Írta: Rajcsányi Gellért
Launched in San Francisco in 1992, originally as an underground organization, Critical Mass grew steadily into an international movement. In the early days, it sometimes carried out civil disobedience, the hardcore of the urban bikers taking over the streets of big cities, occasionally confronting the police, automobile drivers or even elected city officials. It has spread to many cities internationally over the last 20 years but nowhere has it been as successful as in the capital city of Hungary.
Although Budapest had an advanced transportation system even prior to World War I (our capital had an underground train already in 1896, the first on the continent of Europe, and it's still in use today), decades of communism and poor urban planning wreaked havoc on the traffic system of Budapest. For many years, automobiles were in short supply. People had to wait for years to buy a second-rate car made somewhere in the Eastern bloc. In the 1980s, when the economy became more open, and it finally became easier to purchase a car, Budapest was suddenly flooded with them. It only grew in intensity after the fall of communism. As Hungary integrated with Europe and western markets, more and more cars filled Budapest. And as they did, the capital's car owners began to take over, seemingly ruling the pavement as if it were their birthright. The grand boulevards and avenues from the era of the Austro-Hungarian Empire became inner city highways, the sidewalks vanished under the parking cars, heavy traffic noise polluted the once relatively quiet city streets.
But beginning around 2000, give or take a year, city residents began to rediscover the bicycle. Two-wheeled messengers, those big city rough-necks, were the first who dared to venture into the constant gnarl of traffic and the hundreds of thousands of aggressive drivers. No surprise then that some of the leading figures among the cycle couriers, like Károly Sinka (aka Sinya) and Gábor Kürti (aka Kükü), became some of the founding fathers of Hungary's Critical Mass movement.
It began September 22, 2004 with a demonstration that attracted over 4,000 people. Not a bad turnout for an inaugural event, and the number grew quickly year to year.
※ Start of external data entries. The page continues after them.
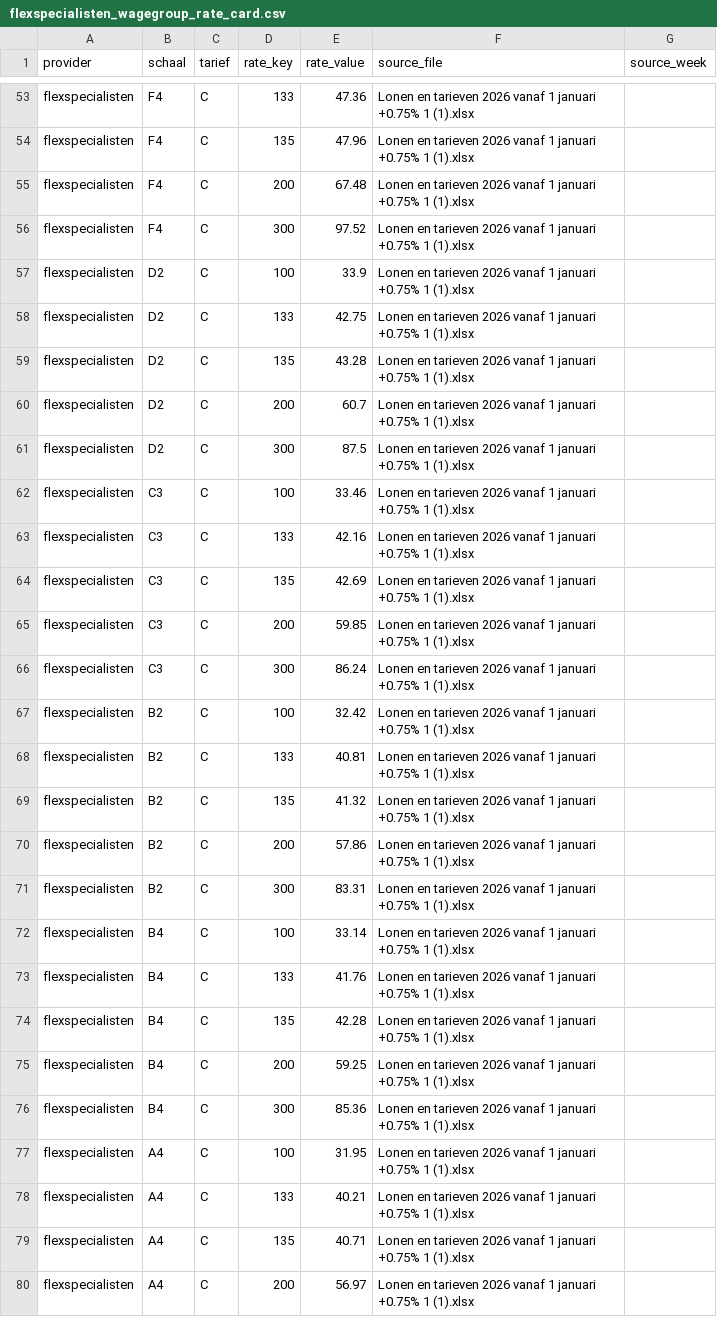
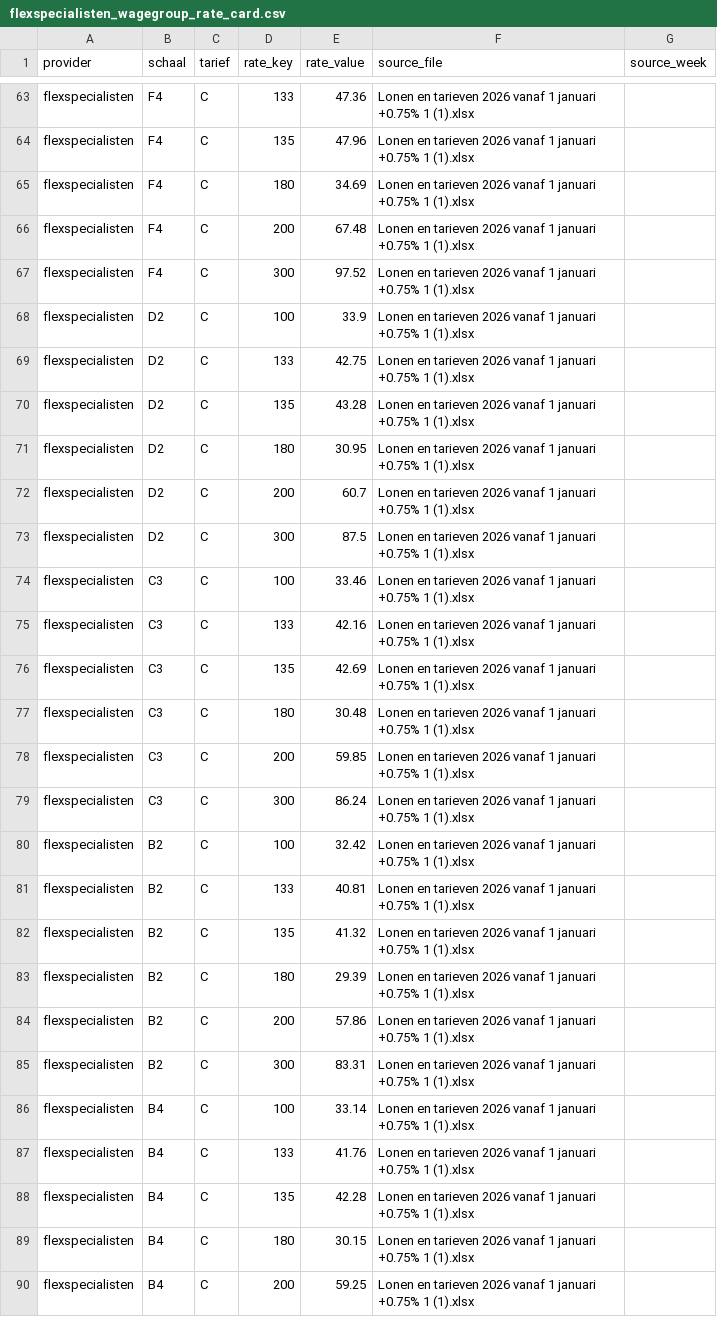
Before and after one commit to tombeckers/padifood-backend, a CSV file: output/flexspecialisten_wagegroup_rate_card.csv, drawn as a sheet; only a part is shown, gaps mark what is left out; the shorter side is filled out with more unchanged rows; the diff covers the shown part only; the diff names each change by its address in the sheet, - before the commit and + after, or states it on an @@ line.

```diff
--- a/output/flexspecialisten_wagegroup_rate_card.csv
+++ b/output/flexspecialisten_wagegroup_rate_card.csv
+row 65: flexspecialisten | F4 | C | 180 | 34.69 | Lonen en tarieven 2026 vanaf 1 januari +0.75% 1 (1).xlsx
+row 71: flexspecialisten | D2 | C | 180 | 30.95 | Lonen en tarieven 2026 vanaf 1 januari +0.75% 1 (1).xlsx
+row 77: flexspecialisten | C3 | C | 180 | 30.48 | Lonen en tarieven 2026 vanaf 1 januari +0.75% 1 (1).xlsx
+row 83: flexspecialisten | B2 | C | 180 | 29.39 | Lonen en tarieven 2026 vanaf 1 januari +0.75% 1 (1).xlsx
+row 89: flexspecialisten | B4 | C | 180 | 30.15 | Lonen en tarieven 2026 vanaf 1 januari +0.75% 1 (1).xlsx
```
Also changed, not shown: 24 added rows elsewhere in this file, output/otto_wagegroup_person_rates.csv, output/otto_wagegroup_rate_card.csv, 25 other files.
Ten thousand took part in 2005, 30 thousand in 2006, and in 2008, a staggering 80 thousand cyclists rolled around Budapest as part of the Critical Mass demonstration. The turnout set a record for Critical Mass worldwide, a record that still stands today. A blogger from the San Francisco Critical Mass community even wondered in 2009, Why is Critical Mass Budapest So Huge?
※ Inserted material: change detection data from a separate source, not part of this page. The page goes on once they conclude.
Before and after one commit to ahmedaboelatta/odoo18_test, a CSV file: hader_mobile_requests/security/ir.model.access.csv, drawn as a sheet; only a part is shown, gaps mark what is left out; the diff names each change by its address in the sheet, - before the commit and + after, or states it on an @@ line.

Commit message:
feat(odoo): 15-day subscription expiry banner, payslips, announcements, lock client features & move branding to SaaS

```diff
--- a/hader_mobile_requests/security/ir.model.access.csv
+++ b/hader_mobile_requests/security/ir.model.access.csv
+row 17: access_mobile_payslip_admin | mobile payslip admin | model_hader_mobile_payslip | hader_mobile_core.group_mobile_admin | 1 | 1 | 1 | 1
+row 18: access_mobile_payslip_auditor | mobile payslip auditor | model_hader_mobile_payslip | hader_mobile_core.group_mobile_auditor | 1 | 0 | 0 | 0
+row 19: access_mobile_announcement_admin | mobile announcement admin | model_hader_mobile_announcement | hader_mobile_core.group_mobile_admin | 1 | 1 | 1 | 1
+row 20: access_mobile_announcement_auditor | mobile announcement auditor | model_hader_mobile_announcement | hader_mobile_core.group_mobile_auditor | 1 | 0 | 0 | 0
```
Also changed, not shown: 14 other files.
The blog's author made some interesting points. He asserted that the rapid rise in the number of automobiles in Budapest provoked a strong reaction among inhabitants concerned about the declining livability of the city. The blogger wrote: "When I arrived in April 2006, I saw major promotional materials about the ride in the most unlikely of places, by San Francisco standards. The free tourist booklets advertising hotels and nightlife were promoting it - on the front cover. Full size billboards beside the Danube River were promoting the ride. In the newspaper editorials, party bosses and union leaders from all political lineages were promoting the ride. Recumbent bicyclists were promoting the ride with large sign board trailers. Needless to say, I had to participate."
He was not the only one to become so enthusiastic about the event. By the end, Critical Mass Budapest was no longer even a protest. It had become a fun, leisure event that inhabitants looked forward to two times a year, in April and September, when youngsters, elderly people, families with children, hipsters and crazies turned out into the streets with their dogs, flowers, ghetto blasters or other props to celebrate people power, the bikes and the city. Of course a mass protest would mean nothing if it had no impact on the everyday life of Budapest. But it did have impact. Year after year, more and more bikers showed up on the streets of the capital. Meanwhile, city leaders have taken notice, responding to some of the concrete requests. Each passing year sees a growth in the kilometers of bicycle paths along some of the busiest thoroughfares, from Andrassy Boulevard to Bajcsy-Zsilinszky to the banks of the Danube and beyond. Even the arch-enemies, the city's motorists have become more tolerant. Critical Mass played an important role in this change, making it the quietest revolution ever in Hungarian history.
But now, the era has come to an end: the organizers of Critical Mass Budapest announced recently that there will be no Critical Mass event this autumn, and the very last Critical Mass gathering will be held next spring. Why? Organizers claim that it is no longer Critical Mass anymore, an event that was supposed to be all about letting people ride their bikes. Instead, recently it has attracted a lot of stragglers, a testimony to its popularity, who are simply there to just follow their friends, family or co-workers. "The demonstration has achieved its goals," they wrote. Now, they claim, the movement needs a new shape, a civic association of bicyclists (a Kerékpárosklub or Biker's Club) needs to be strengthened and more infrastructure for bicyclists should be developed.
At the conclusion of next spring's Critical Mass Budapest, participants will lift their bikes over their heads in what has become the customary hurrah at the closing of the gathering. But if the movement's leaders and devotees have their way, it will not be the last hurrah. The movement succeeded. From now on, it's a sort of Critical Mass everyday in Budapest.